[The records]
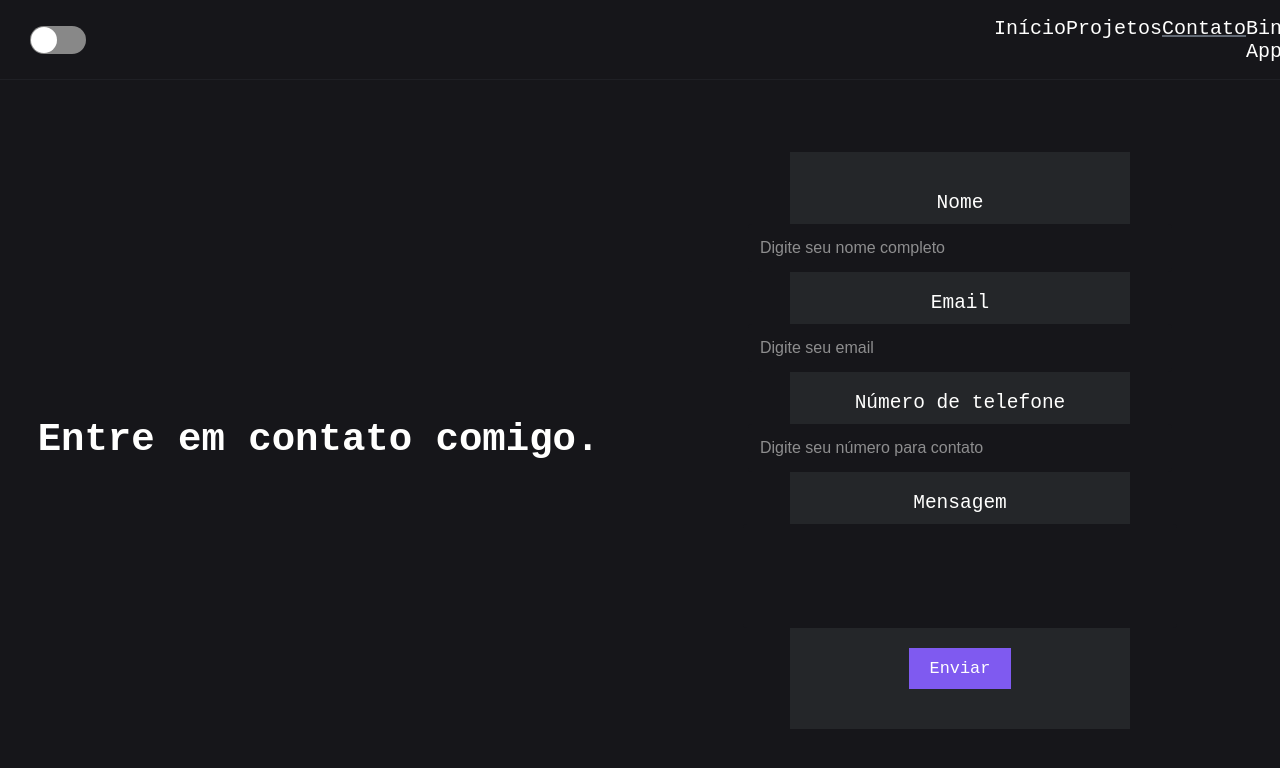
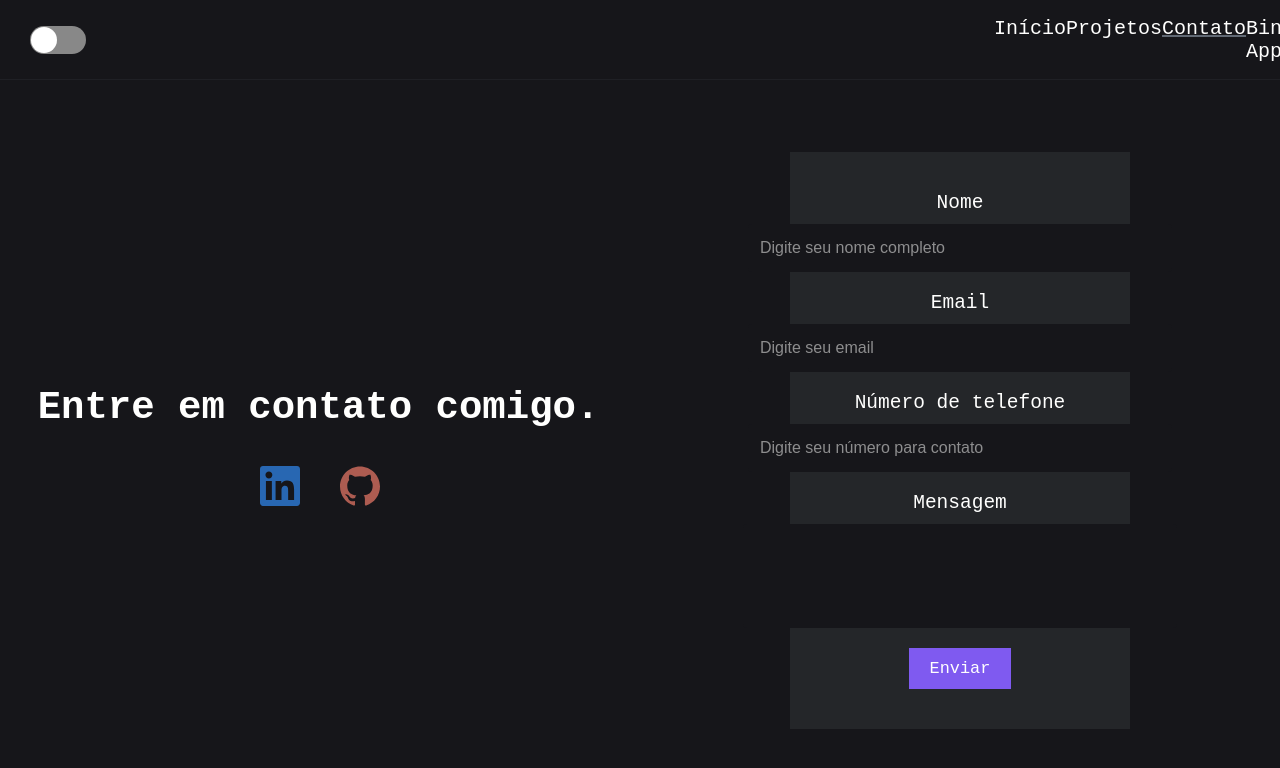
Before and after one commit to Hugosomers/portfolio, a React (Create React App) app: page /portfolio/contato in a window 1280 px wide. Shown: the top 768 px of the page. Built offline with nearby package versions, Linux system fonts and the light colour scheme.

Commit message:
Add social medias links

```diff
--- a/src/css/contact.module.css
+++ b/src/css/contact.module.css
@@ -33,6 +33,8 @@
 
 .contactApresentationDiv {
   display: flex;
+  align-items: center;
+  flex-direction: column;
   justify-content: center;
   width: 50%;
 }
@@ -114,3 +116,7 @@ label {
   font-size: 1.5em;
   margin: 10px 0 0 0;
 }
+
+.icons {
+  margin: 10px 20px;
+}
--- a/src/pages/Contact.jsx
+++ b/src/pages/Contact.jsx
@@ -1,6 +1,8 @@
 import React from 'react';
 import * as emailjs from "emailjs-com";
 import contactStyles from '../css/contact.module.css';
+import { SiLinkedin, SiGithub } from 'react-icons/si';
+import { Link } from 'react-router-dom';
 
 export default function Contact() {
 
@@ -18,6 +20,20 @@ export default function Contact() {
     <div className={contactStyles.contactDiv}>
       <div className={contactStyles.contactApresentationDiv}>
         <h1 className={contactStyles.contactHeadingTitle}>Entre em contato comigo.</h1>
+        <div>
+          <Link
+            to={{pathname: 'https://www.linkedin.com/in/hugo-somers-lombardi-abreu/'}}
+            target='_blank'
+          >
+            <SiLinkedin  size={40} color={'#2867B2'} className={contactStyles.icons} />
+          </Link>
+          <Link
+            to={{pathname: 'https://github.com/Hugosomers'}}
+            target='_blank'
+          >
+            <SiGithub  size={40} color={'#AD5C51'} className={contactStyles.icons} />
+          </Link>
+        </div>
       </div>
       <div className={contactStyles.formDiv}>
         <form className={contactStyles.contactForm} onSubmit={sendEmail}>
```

---

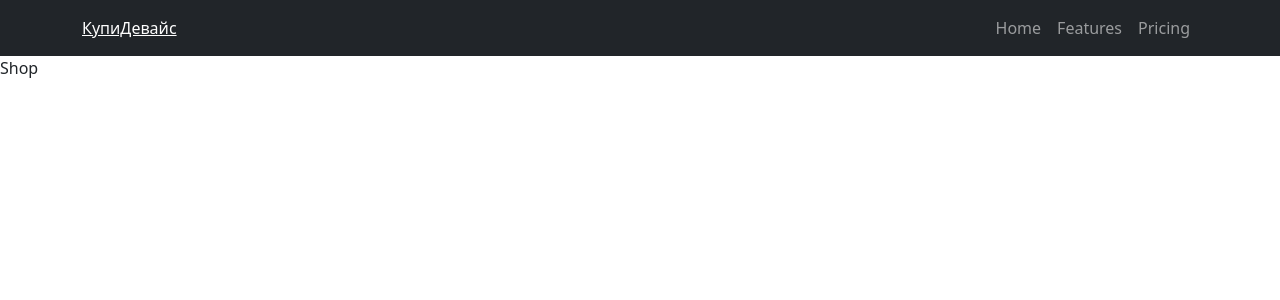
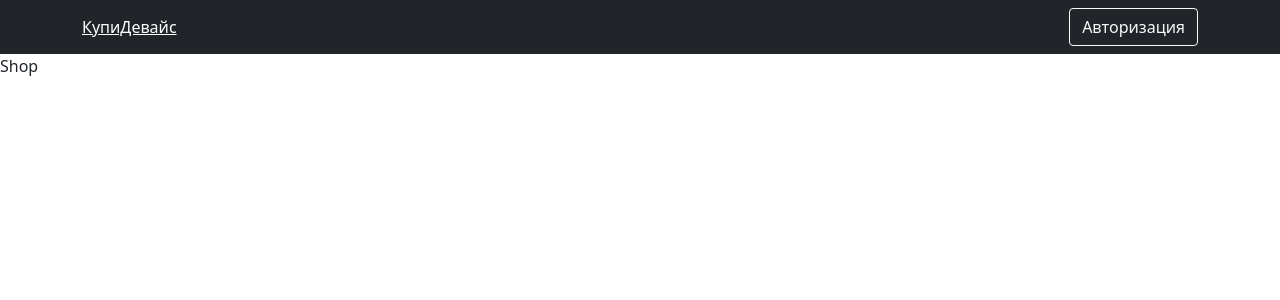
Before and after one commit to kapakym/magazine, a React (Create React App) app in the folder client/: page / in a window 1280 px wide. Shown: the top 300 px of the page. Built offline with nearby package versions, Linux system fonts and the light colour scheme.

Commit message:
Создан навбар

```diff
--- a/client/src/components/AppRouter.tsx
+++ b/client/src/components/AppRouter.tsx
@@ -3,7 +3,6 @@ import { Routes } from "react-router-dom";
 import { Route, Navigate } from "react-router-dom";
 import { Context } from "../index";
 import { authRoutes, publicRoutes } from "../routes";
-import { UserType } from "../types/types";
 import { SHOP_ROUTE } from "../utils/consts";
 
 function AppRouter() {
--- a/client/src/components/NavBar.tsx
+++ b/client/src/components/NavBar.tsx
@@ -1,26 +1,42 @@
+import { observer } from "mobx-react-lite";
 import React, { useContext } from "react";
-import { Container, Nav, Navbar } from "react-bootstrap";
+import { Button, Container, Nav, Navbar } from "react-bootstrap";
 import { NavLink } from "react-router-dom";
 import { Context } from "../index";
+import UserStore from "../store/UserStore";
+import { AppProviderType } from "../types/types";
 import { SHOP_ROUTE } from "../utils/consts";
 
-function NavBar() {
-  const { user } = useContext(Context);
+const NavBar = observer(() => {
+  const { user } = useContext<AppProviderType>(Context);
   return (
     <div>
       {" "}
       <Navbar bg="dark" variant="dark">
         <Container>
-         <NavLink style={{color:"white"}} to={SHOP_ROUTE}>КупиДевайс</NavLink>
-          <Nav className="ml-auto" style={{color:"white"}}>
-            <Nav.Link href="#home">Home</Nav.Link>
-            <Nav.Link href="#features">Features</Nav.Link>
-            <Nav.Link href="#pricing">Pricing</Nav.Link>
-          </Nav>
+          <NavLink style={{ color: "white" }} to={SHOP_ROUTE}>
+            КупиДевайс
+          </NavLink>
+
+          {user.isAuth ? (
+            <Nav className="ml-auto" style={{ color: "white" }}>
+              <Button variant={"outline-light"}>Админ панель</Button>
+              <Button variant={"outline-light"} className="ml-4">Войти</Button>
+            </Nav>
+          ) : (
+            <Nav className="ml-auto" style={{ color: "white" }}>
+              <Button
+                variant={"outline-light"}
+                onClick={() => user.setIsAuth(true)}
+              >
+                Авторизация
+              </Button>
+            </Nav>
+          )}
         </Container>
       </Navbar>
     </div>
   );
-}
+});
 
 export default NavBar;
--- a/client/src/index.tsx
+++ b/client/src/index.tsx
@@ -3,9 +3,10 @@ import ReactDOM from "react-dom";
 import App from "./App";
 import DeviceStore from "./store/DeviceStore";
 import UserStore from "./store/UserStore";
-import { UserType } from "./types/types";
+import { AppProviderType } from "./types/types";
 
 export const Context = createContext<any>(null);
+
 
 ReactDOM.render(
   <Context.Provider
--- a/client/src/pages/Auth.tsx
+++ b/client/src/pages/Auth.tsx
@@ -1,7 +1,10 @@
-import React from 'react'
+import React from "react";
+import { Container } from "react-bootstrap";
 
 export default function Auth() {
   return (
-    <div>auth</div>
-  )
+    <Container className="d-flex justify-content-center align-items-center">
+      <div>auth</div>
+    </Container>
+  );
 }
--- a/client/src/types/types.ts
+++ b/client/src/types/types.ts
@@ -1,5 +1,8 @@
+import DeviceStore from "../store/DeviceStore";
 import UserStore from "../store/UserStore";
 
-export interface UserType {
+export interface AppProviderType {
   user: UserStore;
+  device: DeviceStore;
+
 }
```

---

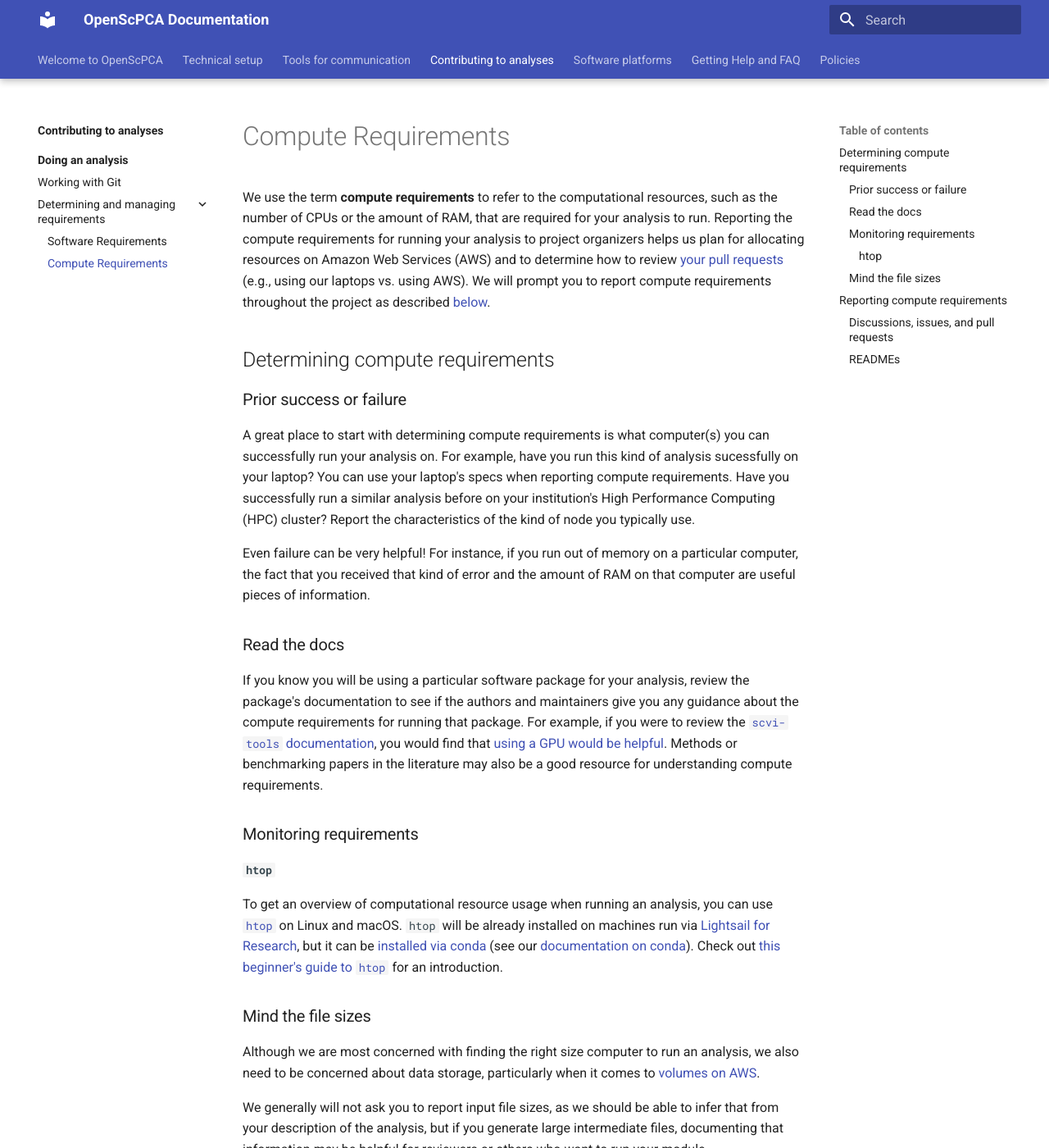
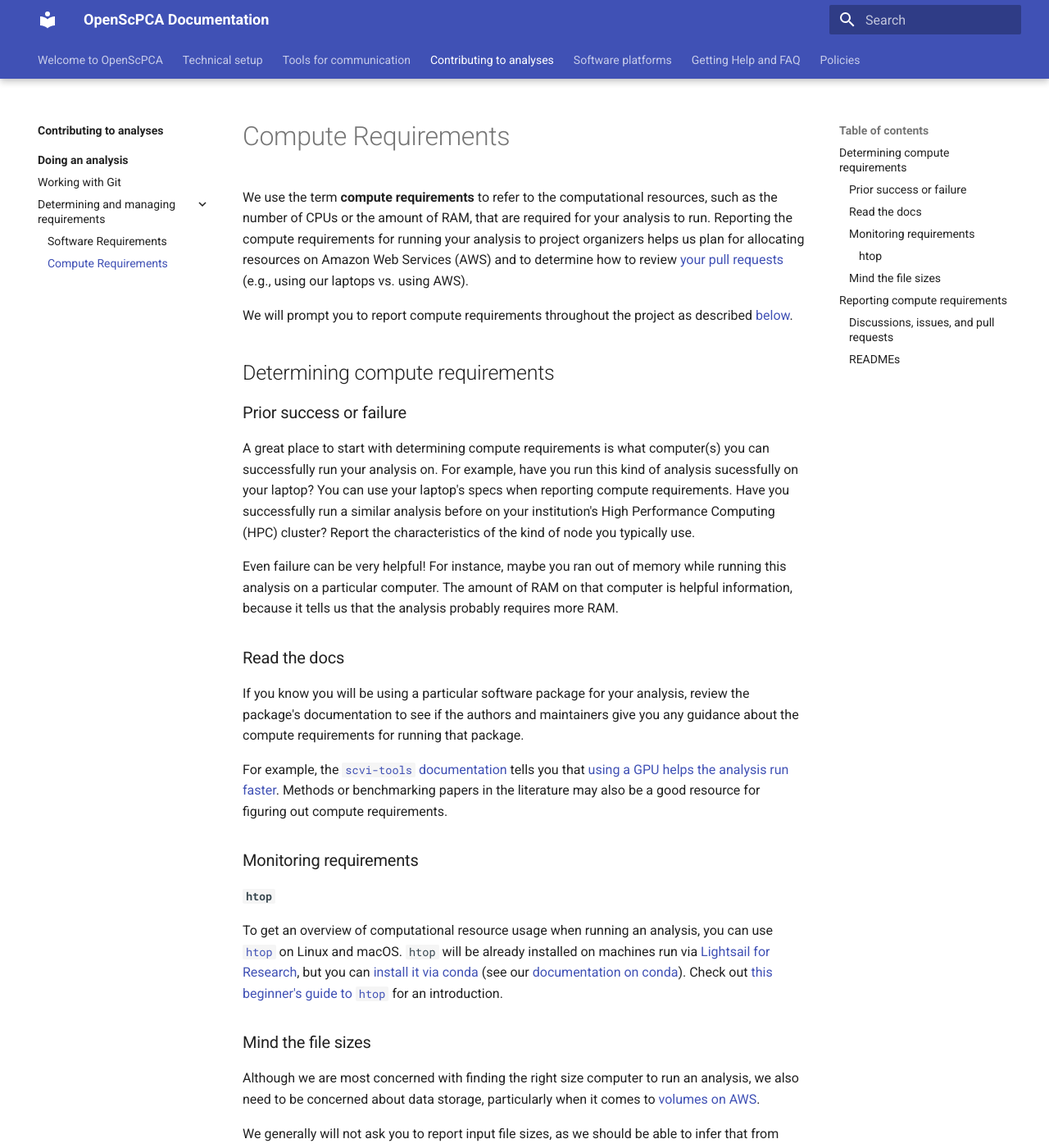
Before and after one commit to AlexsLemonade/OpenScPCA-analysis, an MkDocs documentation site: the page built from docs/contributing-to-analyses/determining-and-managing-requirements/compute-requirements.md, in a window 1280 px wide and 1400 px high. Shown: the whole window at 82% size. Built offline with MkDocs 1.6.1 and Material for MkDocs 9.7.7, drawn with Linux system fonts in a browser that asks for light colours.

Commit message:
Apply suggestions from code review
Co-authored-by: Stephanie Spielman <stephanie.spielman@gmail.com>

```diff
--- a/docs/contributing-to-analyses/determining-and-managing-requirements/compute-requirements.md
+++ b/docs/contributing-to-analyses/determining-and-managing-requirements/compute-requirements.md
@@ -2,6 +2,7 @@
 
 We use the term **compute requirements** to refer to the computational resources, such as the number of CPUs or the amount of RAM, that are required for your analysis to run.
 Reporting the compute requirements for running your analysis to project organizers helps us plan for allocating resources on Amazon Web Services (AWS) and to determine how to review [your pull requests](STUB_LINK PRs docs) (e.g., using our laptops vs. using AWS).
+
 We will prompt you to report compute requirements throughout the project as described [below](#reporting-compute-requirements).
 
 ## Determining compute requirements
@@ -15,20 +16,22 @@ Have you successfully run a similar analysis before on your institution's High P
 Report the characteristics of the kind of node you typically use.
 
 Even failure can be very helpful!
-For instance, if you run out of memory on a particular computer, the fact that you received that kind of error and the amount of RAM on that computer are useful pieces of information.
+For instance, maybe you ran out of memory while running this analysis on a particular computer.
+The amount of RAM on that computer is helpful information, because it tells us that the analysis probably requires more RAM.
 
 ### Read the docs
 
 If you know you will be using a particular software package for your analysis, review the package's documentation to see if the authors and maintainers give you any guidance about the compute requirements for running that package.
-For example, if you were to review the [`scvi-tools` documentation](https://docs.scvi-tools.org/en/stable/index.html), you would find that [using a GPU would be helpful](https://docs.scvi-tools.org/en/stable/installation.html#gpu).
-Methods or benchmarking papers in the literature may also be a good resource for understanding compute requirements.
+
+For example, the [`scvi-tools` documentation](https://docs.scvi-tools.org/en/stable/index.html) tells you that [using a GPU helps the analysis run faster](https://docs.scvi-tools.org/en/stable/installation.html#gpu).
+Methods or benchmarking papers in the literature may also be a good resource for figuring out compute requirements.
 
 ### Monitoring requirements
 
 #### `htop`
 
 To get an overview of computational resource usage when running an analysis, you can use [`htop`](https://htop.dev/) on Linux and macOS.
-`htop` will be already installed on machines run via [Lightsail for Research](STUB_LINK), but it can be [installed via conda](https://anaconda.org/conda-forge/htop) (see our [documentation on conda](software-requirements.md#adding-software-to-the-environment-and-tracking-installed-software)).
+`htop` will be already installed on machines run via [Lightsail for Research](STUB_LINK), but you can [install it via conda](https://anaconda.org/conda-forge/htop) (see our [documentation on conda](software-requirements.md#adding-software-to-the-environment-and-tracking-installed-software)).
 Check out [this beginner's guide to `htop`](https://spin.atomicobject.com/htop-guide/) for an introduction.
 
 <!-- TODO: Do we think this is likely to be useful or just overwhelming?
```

[What you have to do] Provide every line from the material that contains the word "UserType".

[Answer space]
-import { UserType } from "../types/types";
-import { UserType } from "./types/types";
-export interface UserType {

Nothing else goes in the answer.